“Your family sacrificed a lot for you?” Khotso gave Modi a curious look. “Like they sent you to a pricey private school or something?”
“No, it’s just … I got sick.” Modi couldn’t stop her voice dragging, its usual liveliness lost. “And being sick is an expensive business.”
And even now that she was feeling fine, the illness was still costing money, and would for pretty much the rest of her life. That terrible year had cast a long shadow. Modi hated thinking about it.
Maybe Khotso sensed that, because after a sympathetic exclamation, he changed the subject.
They had a lot in common, Modi discovered. Khotso had also been independent, working long hours at various jobs to set himself up to go into business with his two partners.
He was warm, witty and confident, and she loved listening to him. She felt a sense of loss when, at the theatre, they had to stop talking because the show was beginning. However, she was soon lost in the spectacle of colour, movement and sound that had brought audiences to their feet around the world.
“Where should we go now?” Khotso said when it was over and they were making their way out of the theatre. “Not a club. Somewhere we can hear each other talk.”
The place they chose had tables inside and out, and a reputation for unusual drinks.
“And a platter for sharing?” Khotso suggested. “Do you eat Mexican?”
‘I eat everything.” Modi was enthusiastic, forever grateful that she was healthy enough these days to enjoy her food, although she mostly tried to eat healthily.
“I like that.” Khotso’s eyes sparkled.

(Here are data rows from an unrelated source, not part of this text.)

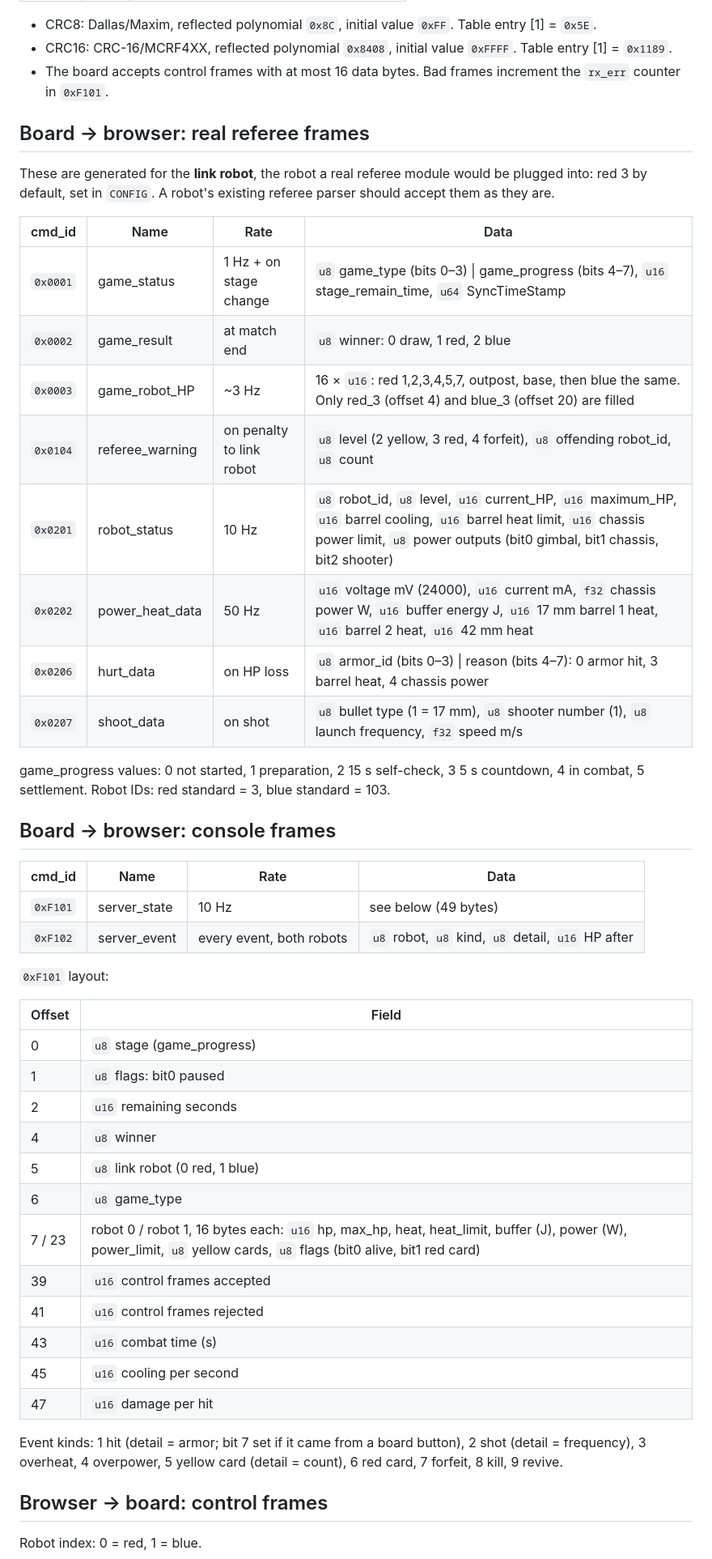
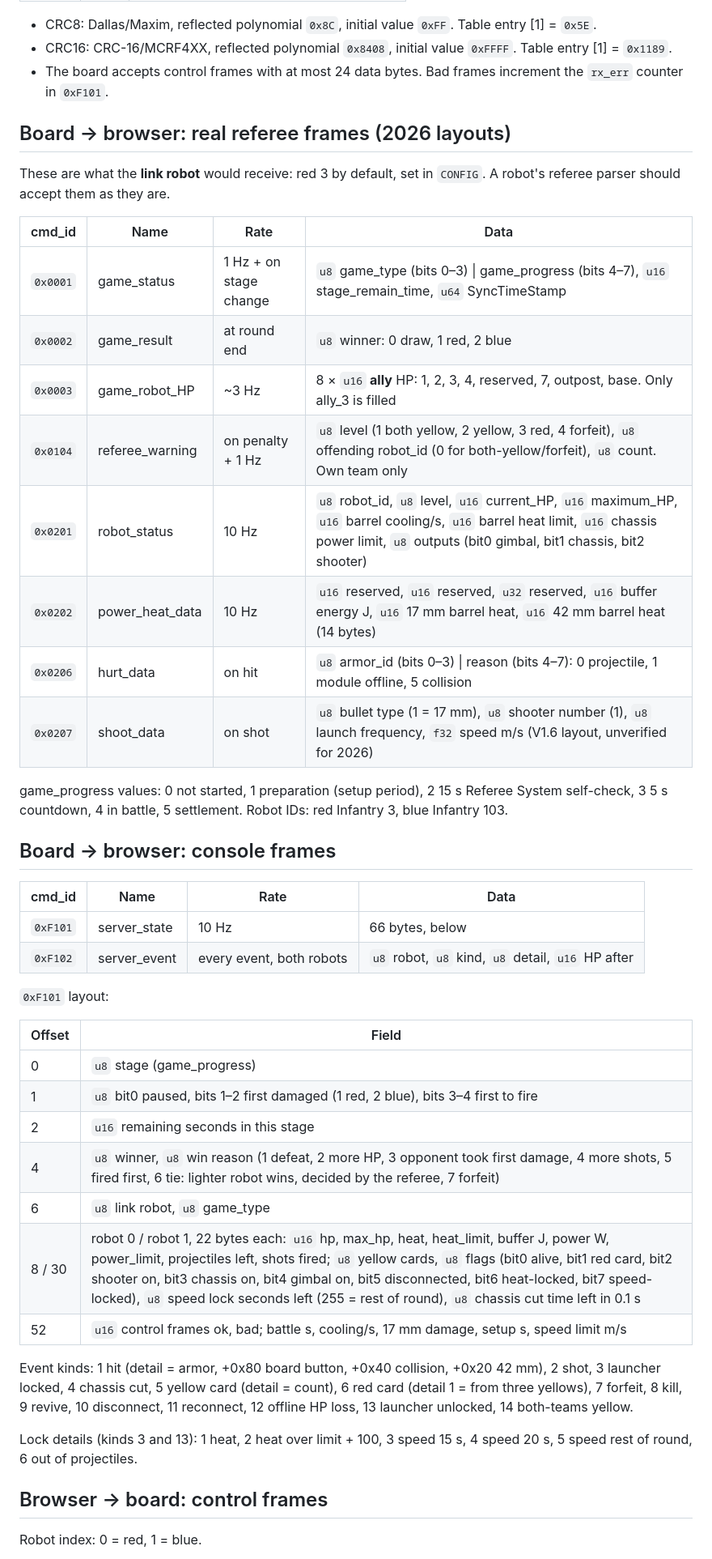
Before and after one commit to Tasnemo/ARC-FPGA-Ref, a Markdown page: docs/protocol.md, the part around one of its changes. Shown at 81% size. Rendered like a GitHub page.

```diff
--- a/docs/protocol.md
+++ b/docs/protocol.md
@@ -36,35 +39,34 @@ real protocol does not use.
   Table entry [1] = `0x5E`.
 - CRC16: CRC-16/MCRF4XX, reflected polynomial `0x8408`, initial value `0xFFFF`.
   Table entry [1] = `0x1189`.
-- The board accepts control frames with at most 16 data bytes. Bad frames
+- The board accepts control frames with at most 24 data bytes. Bad frames
   increment the `rx_err` counter in `0xF101`.
 
-## Board → browser: real referee frames
+## Board → browser: real referee frames (2026 layouts)
 
-These are generated for the **link robot**, the robot a real referee module would
-be plugged into: red 3 by default, set in `CONFIG`. A robot's existing referee
-parser should accept them as they are.
+These are what the **link robot** would receive: red 3 by default, set in
+`CONFIG`. A robot's referee parser should accept them as they are.
 
 | cmd_id | Name | Rate | Data |
 |---|---|---|---|
 | `0x0001` | game_status | 1 Hz + on stage change | `u8` game_type (bits 0–3) \| game_progress (bits 4–7), `u16` stage_remain_time, `u64` SyncTimeStamp |
-| `0x0002` | game_result | at match end | `u8` winner: 0 draw, 1 red, 2 blue |
-| `0x0003` | game_robot_HP | ~3 Hz | 16 × `u16`: red 1,2,3,4,5,7, outpost, base, then blue the same. Only red_3 (offset 4) and blue_3 (offset 20) are filled |
-| `0x0104` | referee_warning | on penalty to link robot | `u8` level (2 yellow, 3 red, 4 forfeit), `u8` offending robot_id, `u8` count |
-| `0x0201` | robot_status | 10 Hz | `u8` robot_id, `u8` level, `u16` current_HP, `u16` maximum_HP, `u16` barrel cooling, `u16` barrel heat limit, `u16` chassis power limit, `u8` power outputs (bit0 gimbal, bit1 chassis, bit2 shooter) |
-| `0x0202` | power_heat_data | 50 Hz | `u16` voltage mV (24000), `u16` current mA, `f32` chassis power W, `u16` buffer energy J, `u16` 17 mm barrel 1 heat, `u16` barrel 2 heat, `u16` 42 mm heat |
-| `0x0206` | hurt_data | on HP loss | `u8` armor_id (bits 0–3) \| reason (bits 4–7): 0 armor hit, 3 barrel heat, 4 chassis power |
-| `0x0207` | shoot_data | on shot | `u8` bullet type (1 = 17 mm), `u8` shooter number (1), `u8` launch frequency, `f32` speed m/s |
+| `0x0002` | game_result | at round end | `u8` winner: 0 draw, 1 red, 2 blue |
+| `0x0003` | game_robot_HP | ~3 Hz | 8 × `u16` **ally** HP: 1, 2, 3, 4, reserved, 7, outpost, base. Only ally_3 is filled |
+| `0x0104` | referee_warning | on penalty + 1 Hz | `u8` level (1 both yellow, 2 yellow, 3 red, 4 forfeit), `u8` offending robot_id (0 for both-yellow/forfeit), `u8` count. Own team only |
+| `0x0201` | robot_status | 10 Hz | `u8` robot_id, `u8` level, `u16` current_HP, `u16` maximum_HP, `u16` barrel cooling/s, `u16` barrel heat limit, `u16` chassis power limit, `u8` outputs (bit0 gimbal, bit1 chassis, bit2 shooter) |
+| `0x0202` | power_heat_data | 10 Hz | `u16` reserved, `u16` reserved, `u32` reserved, `u16` buffer energy J, `u16` 17 mm barrel heat, `u16` 42 mm barrel heat (14 bytes) |
+| `0x0206` | hurt_data | on hit | `u8` armor_id (bits 0–3) \| reason (bits 4–7): 0 projectile, 1 module offline, 5 collision |
+| `0x0207` | shoot_data | on shot | `u8` bullet type (1 = 17 mm), `u8` shooter number (1), `u8` launch frequency, `f32` speed m/s (V1.6 layout, unverified for 2026) |
 
-game_progress values: 0 not started, 1 preparation, 2 15 s self-check,
-3 5 s countdown, 4 in combat, 5 settlement. Robot IDs: red standard = 3,
-blue standard = 103.
+game_progress values: 0 not started, 1 preparation (setup period), 2 15 s
+Referee System self-check, 3 5 s countdown, 4 in battle, 5 settlement.
+Robot IDs: red Infantry 3, blue Infantry 103.
 
 ## Board → browser: console frames
 
 | cmd_id | Name | Rate | Data |
 |---|---|---|---|
-| `0xF101` | server_state | 10 Hz | see below (49 bytes) |
+| `0xF101` | server_state | 10 Hz | 66 bytes, below |
 | `0xF102` | server_event | every event, both robots | `u8` robot, `u8` kind, `u8` detail, `u16` HP after |
 
 `0xF101` layout:
@@ -72,21 +74,21 @@ blue standard = 103.
 | Offset | Field |
 |---|---|
 | 0 | `u8` stage (game_progress) |
-| 1 | `u8` flags: bit0 paused |
-| 2 | `u16` remaining seconds |
-| 4 | `u8` winner |
-| 5 | `u8` link robot (0 red, 1 blue) |
-| 6 | `u8` game_type |
-| 7 / 23 | robot 0 / robot 1, 16 bytes each: `u16` hp, max_hp, heat, heat_limit, buffer (J), power (W), power_limit, `u8` yellow cards, `u8` flags (bit0 alive, bit1 red card) |
-| 39 | `u16` control frames accepted |
-| 41 | `u16` control frames rejected |
-| 43 | `u16` combat time (s) |
-| 45 | `u16` cooling per second |
-| 47 | `u16` damage per hit |
+| 1 | `u8` bit0 paused, bits 1–2 first damaged (1 red, 2 blue), bits 3–4 first to fire |
+| 2 | `u16` remaining seconds in this stage |
+| 4 | `u8` winner, `u8` win reason (1 defeat, 2 more HP, 3 opponent took first damage, 4 more shots, 5 fired first, 6 tie: lighter robot wins, decided by the referee, 7 forfeit) |
+| 6 | `u8` link robot, `u8` game_type |
+| 8 / 30 | robot 0 / robot 1, 22 bytes each: `u16` hp, max_hp, heat, heat_limit, buffer J, power W, power_limit, projectiles left, shots fired; `u8` yellow cards, `u8` flags (bit0 alive, bit1 red card, bit2 shooter on, bit3 chassis on, bit4 gimbal on, bit5 disconnected, bit6 heat-locked, bit7 speed-locked), `u8` speed lock seconds left (255 = rest of round), `u8` chassis cut time left in 0.1 s |
+| 52 | `u16` control frames ok, bad; battle s, cooling/s, 17 mm damage, setup s, speed limit m/s |
 
-Event kinds: 1 hit (detail = armor; bit 7 set if it came from a board button),
-2 shot (detail = frequency), 3 overheat, 4 overpower, 5 yellow card
-(detail = count), 6 red card, 7 forfeit, 8 kill, 9 revive.
+Event kinds: 1 hit (detail = armor, +0x80 board button, +0x40 collision, +0x20
+42 mm), 2 shot, 3 launcher locked, 4 chassis cut, 5 yellow card (detail =
+count), 6 red card (detail 1 = from three yellows), 7 forfeit, 8 kill, 9 revive,
+10 disconnect, 11 reconnect, 12 offline HP loss, 13 launcher unlocked,
+14 both-teams yellow.
+
+Lock details (kinds 3 and 13): 1 heat, 2 heat over limit + 100, 3 speed 15 s,
+4 speed 20 s, 5 speed rest of round, 6 out of projectiles.
 
 ## Browser → board: control frames
 
```
Also changed, not shown: other parts of docs/protocol.md (+44 -32 lines), README.md (+22 -14 lines).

As they sipped their drinks, Modi was surprised and impressed to realise that he wanted to talk about her and her ambitions, rather than about himself. He really was something rare and special.
And she would enjoy him to the max, if this date led to anything. She just had to be careful not to fall in love with him.
And not only because he was a playboy.
“So the cabin crew thing?” he prompted at one point. “Tell me more.”
“It’s so much more than the service or hospitality job a lot of people think it is.” Modi was eager to share her knowledge. “The training includes so many safety aspects. When I’m qualified, I’ll be looking after people, helping them, keeping a trained eye open for anything wrong.”
“Care in the air! I guess you must really like people to want to do that for them,” Khotso said.
“And I like you, Modiegi.”
It was amazing, the way he came across as both flirty and serious at the same time.
“Most people just call me Modi,” she said.
A young child at a nearby table started crying loudly.
Khotso glanced at the wailing child, then shook his head when a man, clearly the father, gave the little boy a hard whack – which made him cry even louder.
“Poor kid shouldn’t be out this late,” Khotso said. “He’s overtired. Man, I’m never going to hit my children.”
Shocked, Modi stared at him. His children? That didn’t sound like a bachelor playboy.
Tell us what you think: Maybe Khotso isn’t such a playa after all. Should Modi get out now, seeing she doesn’t want a serious relationship?